Teaching Program Overview
Teaching Program Overview
At present, the University of Northern Iowa (UNI) is a large, comprehensive, doctoral granting institution that offers more than 110 undergraduate majors, more than 40 master’s degree programs, and two doctoral degree programs. The university is organized into five academic colleges (Business Administration; Education; Humanities and Fine Arts; Natural Sciences; and Social and Behavioral Sciences). As an institution, UNI is unique within Iowa. It is the third largest not-for-profit institution of higher education, has its own distinct mission, and is one of only three public universities in the state.
The University of Northern Iowa was founded in 1876 as Iowa State Normal School for the purpose of providing “a school for the special instruction and training of teachers for the common schools of the state.” (1999 and 2003 Institutional Reports). Prior to its founding, the grounds on which UNI stands served as a home for the orphans of Civil War soldiers in Iowa. In 1909, the school became Iowa State Teachers College, and in 1961, it became the State College of Iowa. Throughout this period, the central purpose of the institution was the preparation of teachers for Iowa schools. In 1967, the Iowa Legislature acted to change UNI’s status to that of a university with its present name.
Organization of Teacher Education
The main governing structure for Teacher Education at the University of Northern Iowa consists of an Executive Council, two Senates (one Elementary and one Secondary) , and two Coordinators of Teacher Education (one
Elementary and one Secondary). Here is graphic representation of our structure: Governance.
UNI students participate in a minimum of four different experiences while bridging theory and content and applied in PreK-12 classrooms.
Level I Courses (Taken before admission to the Teacher Education Program)
Level II Courses (Must be fully admitted to Teacher Education to register)
Level III Courses (Methods)
Elementary, Middle Level, Social Science/History and English majors do a 40-hour, immersive full-week experience. Other majors the format varies.
SOCFOUND 3119 Schools in American Society
Relationship of schools and American society from sociological, historical, philosophical, political, and economic perspectives. Focus on central characteristics of the educational system and influence of these on teachers as professionals and teaching as a profession.
TEACHING 4170 Human Relations can be taken after admission to Teacher Education.
Development of awareness of various societal subgroups, recognizing and dealing with dehumanizing biases, and learning to relate effective to various groups in order to foster respect for human diversity. Emphasis on self-awareness in human relations issues and how this awareness can be translated into positive relationships with others and integrated into one's professional responsibilities
Level IV (Student Teaching)
Provides the student the opportunity to experience, in depth, the full role and meaning of teaching in a school setting.

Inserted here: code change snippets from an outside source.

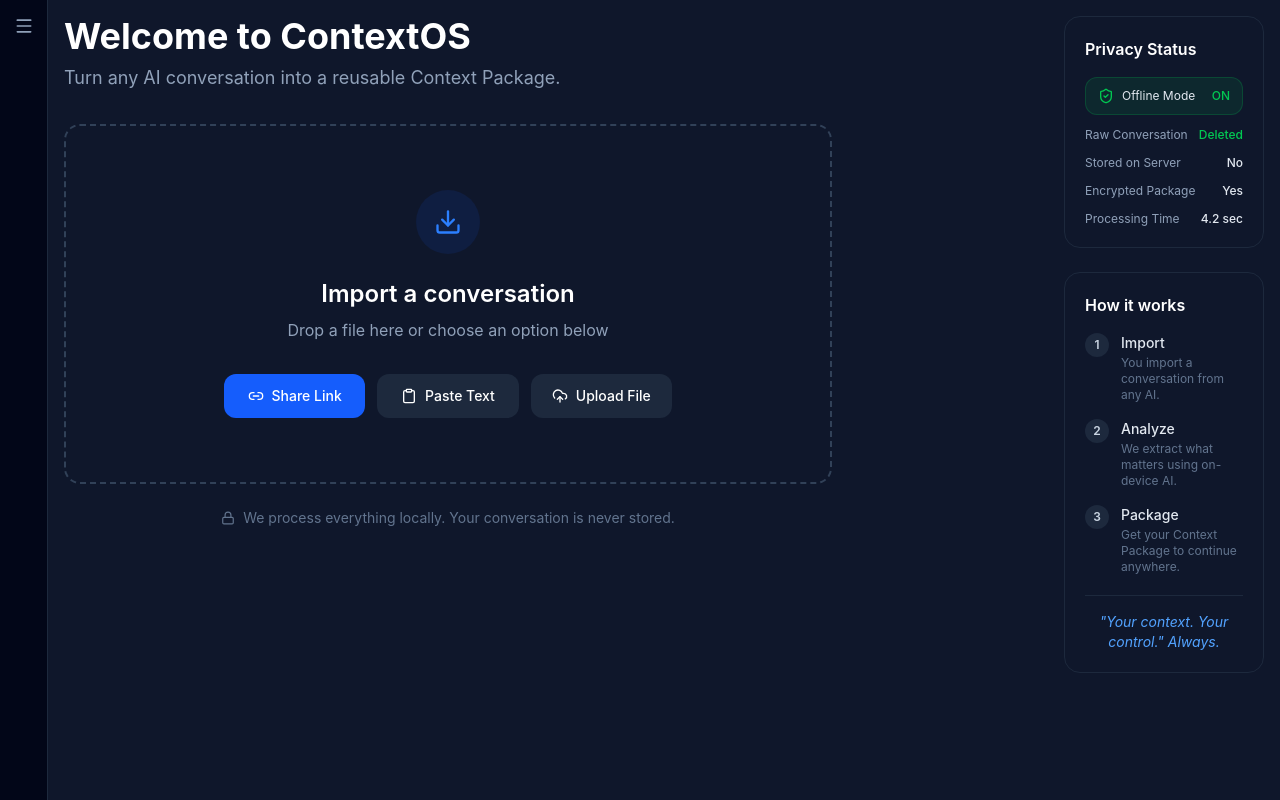
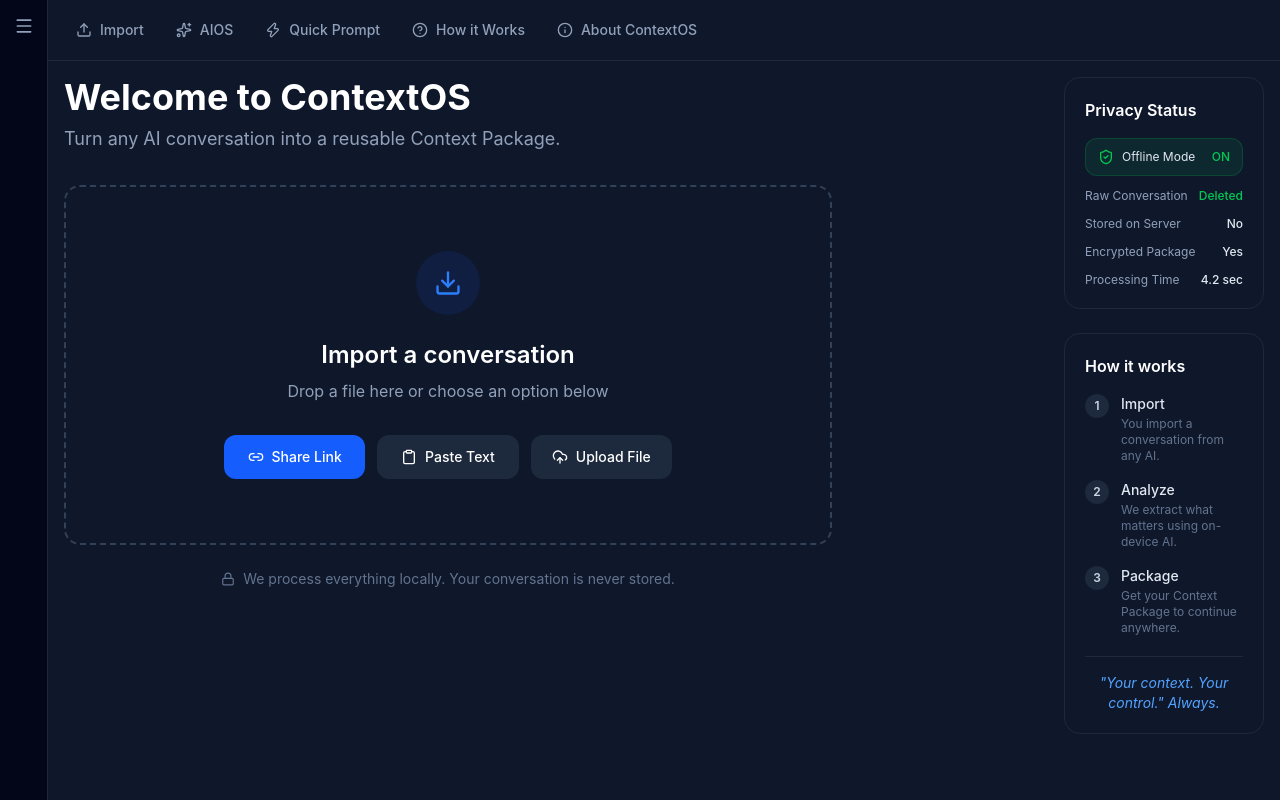
Before and after one commit to Ernest4599/Contextos-desktop-frontend-, a React (Vite) app: page /home in a window 1280 px wide. Built offline with nearby package versions, Linux system fonts and the light colour scheme; no server answers.

Commit message:
Add top nav bar to Home: Import, AIOS, Quick Prompt, How it Works, About ContextOS

```diff
--- a/src/Home.tsx
+++ b/src/Home.tsx
@@ -1,11 +1,34 @@
 import { useNavigate } from 'react-router-dom'
-import { Link2, Clipboard, UploadCloud, Download, Lock, ShieldCheck } from 'lucide-react'
+import { Link2, Clipboard, UploadCloud, Download, Lock, ShieldCheck, Sparkles, Zap, Upload, HelpCircle, Info } from 'lucide-react'
+
+const homeTopNavItems = [
+  { to: '/import', label: 'Import', icon: Upload },
+  { to: '/aios', label: 'AIOS', icon: Sparkles },
+  { to: '/quick-prompt', label: 'Quick Prompt', icon: Zap },
+  { to: '/how-it-works', label: 'How it Works', icon: HelpCircle },
+  { to: '/about', label: 'About ContextOS', icon: Info },
+]
 
 function Home() {
   const navigate = useNavigate()
 
   return (
-    <div className="flex-1 flex gap-6 p-4 h-screen overflow-y-auto">
+    <div className="flex-1 flex flex-col h-screen overflow-y-auto">
+      <div className="flex items-center gap-2 px-4 py-3 border-b border-slate-800 overflow-x-auto shrink-0">
+        {homeTopNavItems.map(({ to, label, icon: Icon }) => (
+          <button
+            key={to}
+            type="button"
+            onClick={() => navigate(to)}
+            className="flex items-center gap-2 px-3 py-2 rounded-lg text-sm font-medium text-slate-400 hover:bg-slate-800 hover:text-white transition-colors whitespace-nowrap shrink-0"
+          >
+            <Icon size={16} />
+            {label}
+          </button>
+        ))}
+      </div>
+
+      <div className="flex-1 flex gap-6 p-4 overflow-y-auto">
       {/* Center column */}
       <div className="flex-1 max-w-3xl">
         <h1 className="text-4xl font-bold text-white mb-2">Welcome to ContextOS</h1>
@@ -117,6 +140,7 @@
           </div>
         </div>
       </div>
+      </div>
     </div>
   )
 }
```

Experiences include planning and organizing for instruction, developing classroom teaching competencies and skills, evaluating pupil progress, participating in extra-class activities, working with special school personnel, and utilizing school and community resources in the instructional program. 16 weeks, full time; Two different placements; Out of state and overseas placements possible. More information can be found at this website: Student Teaching